b) Build with wood, hay or straw and, although we will still be saved, our work will be burned up.
Building with gold, silver or costly stones represent good leadership and sound doctrine while wood, hay and straw represent poor leadership and unsound doctrine. Sin is not in question here.
So far, Paul has spoken about building the church with either good or poor leadership and doctrine but now he continues on to speak about bad leadership and doctrine which destroys a church. 1 Cor. 3:16-17 say, “Don't you know that you yourselves are God's temple and that God's Spirit lives in you? If anyone destroys God's temple, God will destroy him; for God's temple is sacred, and you [plural] are that temple”. The term “God's temple” is referring to the church, the body of Christ, and these verses say that God will destroy anyone who destroys His church (see 2 Pet. 2).

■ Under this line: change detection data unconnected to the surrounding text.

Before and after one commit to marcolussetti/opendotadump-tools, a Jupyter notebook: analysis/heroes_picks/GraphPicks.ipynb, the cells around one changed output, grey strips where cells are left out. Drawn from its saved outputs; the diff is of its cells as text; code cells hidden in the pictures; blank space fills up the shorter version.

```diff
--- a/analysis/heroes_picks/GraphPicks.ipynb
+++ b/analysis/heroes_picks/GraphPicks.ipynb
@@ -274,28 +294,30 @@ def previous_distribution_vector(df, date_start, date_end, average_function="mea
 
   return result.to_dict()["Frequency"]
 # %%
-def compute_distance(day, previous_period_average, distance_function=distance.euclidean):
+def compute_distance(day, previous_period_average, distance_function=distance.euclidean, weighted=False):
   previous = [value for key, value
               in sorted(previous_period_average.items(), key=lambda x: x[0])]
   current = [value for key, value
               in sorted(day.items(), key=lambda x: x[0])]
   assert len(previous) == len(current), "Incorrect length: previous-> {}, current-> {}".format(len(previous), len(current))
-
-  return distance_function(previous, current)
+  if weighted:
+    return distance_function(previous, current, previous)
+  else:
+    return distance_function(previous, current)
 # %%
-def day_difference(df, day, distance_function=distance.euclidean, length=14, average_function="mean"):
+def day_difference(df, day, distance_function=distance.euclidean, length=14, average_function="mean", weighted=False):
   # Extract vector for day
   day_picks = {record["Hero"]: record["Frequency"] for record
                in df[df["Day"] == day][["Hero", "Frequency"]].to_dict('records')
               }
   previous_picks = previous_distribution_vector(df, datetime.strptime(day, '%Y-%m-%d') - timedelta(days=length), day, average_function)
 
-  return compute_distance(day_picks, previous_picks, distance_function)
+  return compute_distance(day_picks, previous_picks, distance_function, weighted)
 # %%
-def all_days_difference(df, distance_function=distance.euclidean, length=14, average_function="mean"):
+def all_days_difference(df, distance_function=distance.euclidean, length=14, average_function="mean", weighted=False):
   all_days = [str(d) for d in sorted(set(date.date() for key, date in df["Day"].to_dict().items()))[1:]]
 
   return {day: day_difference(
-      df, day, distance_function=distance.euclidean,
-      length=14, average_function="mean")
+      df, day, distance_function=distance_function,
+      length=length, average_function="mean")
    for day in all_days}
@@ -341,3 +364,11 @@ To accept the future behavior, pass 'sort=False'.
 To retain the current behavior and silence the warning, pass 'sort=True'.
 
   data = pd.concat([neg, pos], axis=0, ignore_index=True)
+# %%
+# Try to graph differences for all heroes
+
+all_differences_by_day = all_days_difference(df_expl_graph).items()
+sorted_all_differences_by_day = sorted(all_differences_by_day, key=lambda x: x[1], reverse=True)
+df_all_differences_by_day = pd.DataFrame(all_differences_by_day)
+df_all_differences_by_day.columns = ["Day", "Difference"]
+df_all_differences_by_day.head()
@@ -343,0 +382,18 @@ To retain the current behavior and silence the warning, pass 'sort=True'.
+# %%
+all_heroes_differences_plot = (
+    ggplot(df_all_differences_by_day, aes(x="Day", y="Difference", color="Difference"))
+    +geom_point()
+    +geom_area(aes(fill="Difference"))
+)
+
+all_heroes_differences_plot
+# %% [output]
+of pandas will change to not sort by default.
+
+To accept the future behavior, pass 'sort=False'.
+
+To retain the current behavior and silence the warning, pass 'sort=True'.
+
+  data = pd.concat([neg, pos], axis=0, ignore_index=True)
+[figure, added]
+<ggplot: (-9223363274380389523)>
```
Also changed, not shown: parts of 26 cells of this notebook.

Then, from 1 Cor. 3:18, Paul continues on to further warn us not to follow men. In 1 Cor. 4:6 he sums up what he has said so far (from 1 Cor. 3:1) by saying that he has applied these things to himself and Apollos so that we could learn the meaning of the saying, “'Do not go beyond what is written.' Then you will not take pride in one man over against another”. He is saying that the entire passage is to warn us not to follow men but to stay with what is written. In 1 Cor. 4:2 he said, “it is required that those who have been given a trust must prove faithful”, and it is by not going beyond what is written that we remain faithful to that trust.
So we can see that this passage of scripture has nothing to do with sin. It is a warning for us not to follow men's wisdom but to use the written Word to build on the foundation of Jesus because our rewards will be according to the way we build.

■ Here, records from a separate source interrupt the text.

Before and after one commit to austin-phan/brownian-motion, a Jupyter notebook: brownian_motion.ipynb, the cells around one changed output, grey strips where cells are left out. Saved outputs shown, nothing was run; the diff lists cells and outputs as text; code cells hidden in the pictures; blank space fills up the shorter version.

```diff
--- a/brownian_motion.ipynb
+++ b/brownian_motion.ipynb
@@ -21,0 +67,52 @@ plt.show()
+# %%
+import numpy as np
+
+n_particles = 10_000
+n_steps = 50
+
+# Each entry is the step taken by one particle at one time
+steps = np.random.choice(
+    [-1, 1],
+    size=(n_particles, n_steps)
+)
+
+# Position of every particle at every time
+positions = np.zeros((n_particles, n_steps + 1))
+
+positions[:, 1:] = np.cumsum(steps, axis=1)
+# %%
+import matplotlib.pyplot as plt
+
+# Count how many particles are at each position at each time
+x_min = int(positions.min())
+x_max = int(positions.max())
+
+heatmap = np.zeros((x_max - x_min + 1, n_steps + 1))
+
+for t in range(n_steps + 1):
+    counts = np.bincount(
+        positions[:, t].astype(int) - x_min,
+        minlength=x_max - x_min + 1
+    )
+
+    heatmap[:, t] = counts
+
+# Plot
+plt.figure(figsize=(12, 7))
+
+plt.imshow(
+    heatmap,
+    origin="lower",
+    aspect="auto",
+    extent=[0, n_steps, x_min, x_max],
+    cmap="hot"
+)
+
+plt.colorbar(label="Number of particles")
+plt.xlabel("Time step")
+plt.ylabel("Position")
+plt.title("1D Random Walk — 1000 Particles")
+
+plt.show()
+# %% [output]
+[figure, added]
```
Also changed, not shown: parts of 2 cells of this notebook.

If we build with sound biblical doctrine then we will be rewarded.
If we build with poor doctrine then we will still be saved but lose our rewards.

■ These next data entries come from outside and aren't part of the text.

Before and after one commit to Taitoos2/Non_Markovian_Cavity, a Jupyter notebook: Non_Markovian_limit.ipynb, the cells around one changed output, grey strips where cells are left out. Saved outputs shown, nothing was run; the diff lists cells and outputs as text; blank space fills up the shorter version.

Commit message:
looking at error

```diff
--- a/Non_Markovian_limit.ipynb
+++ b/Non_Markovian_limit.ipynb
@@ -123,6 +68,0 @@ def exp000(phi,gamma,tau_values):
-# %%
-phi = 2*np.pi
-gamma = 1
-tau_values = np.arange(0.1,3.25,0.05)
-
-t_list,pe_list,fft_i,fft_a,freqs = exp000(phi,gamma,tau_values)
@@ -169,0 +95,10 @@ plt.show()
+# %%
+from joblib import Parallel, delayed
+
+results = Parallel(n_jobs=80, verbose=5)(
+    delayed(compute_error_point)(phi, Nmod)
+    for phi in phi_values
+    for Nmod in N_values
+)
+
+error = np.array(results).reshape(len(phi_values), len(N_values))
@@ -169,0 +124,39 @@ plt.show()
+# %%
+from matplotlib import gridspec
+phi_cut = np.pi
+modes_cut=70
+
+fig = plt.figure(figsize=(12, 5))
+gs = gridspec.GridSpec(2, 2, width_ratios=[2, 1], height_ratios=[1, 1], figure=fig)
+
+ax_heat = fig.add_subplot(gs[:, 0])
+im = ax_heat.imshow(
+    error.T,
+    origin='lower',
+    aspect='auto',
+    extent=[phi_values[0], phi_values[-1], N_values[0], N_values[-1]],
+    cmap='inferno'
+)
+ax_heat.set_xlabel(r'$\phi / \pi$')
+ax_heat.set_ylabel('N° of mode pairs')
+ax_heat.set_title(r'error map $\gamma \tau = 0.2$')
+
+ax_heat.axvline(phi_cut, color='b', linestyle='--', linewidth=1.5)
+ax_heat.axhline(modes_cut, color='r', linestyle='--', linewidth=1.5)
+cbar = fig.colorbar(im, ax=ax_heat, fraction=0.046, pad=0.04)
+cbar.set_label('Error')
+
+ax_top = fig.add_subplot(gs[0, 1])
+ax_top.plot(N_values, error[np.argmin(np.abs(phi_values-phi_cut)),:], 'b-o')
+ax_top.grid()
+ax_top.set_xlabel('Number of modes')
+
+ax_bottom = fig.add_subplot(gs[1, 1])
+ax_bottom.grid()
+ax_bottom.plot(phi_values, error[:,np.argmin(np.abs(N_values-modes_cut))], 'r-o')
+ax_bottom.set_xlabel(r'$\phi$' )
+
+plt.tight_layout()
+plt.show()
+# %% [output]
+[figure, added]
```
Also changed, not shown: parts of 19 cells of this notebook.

If anyone destroys the church then he will be destroyed.
If we attempt to make sin the context of this passage then it will make no sense at all as words like build, labour and work don't relate to sin. Likewise, sin can't be related to building with gold, silver, costly stones, wood, hay and straw unless we say that we will be rewarded for good sins and lose our reward for bad sins. The fact is, sin and its reward are not the subject of this passage. The reward for sin is dealt with elsewhere where we are told that the wages of sin is death, not a loss of heavenly rewards.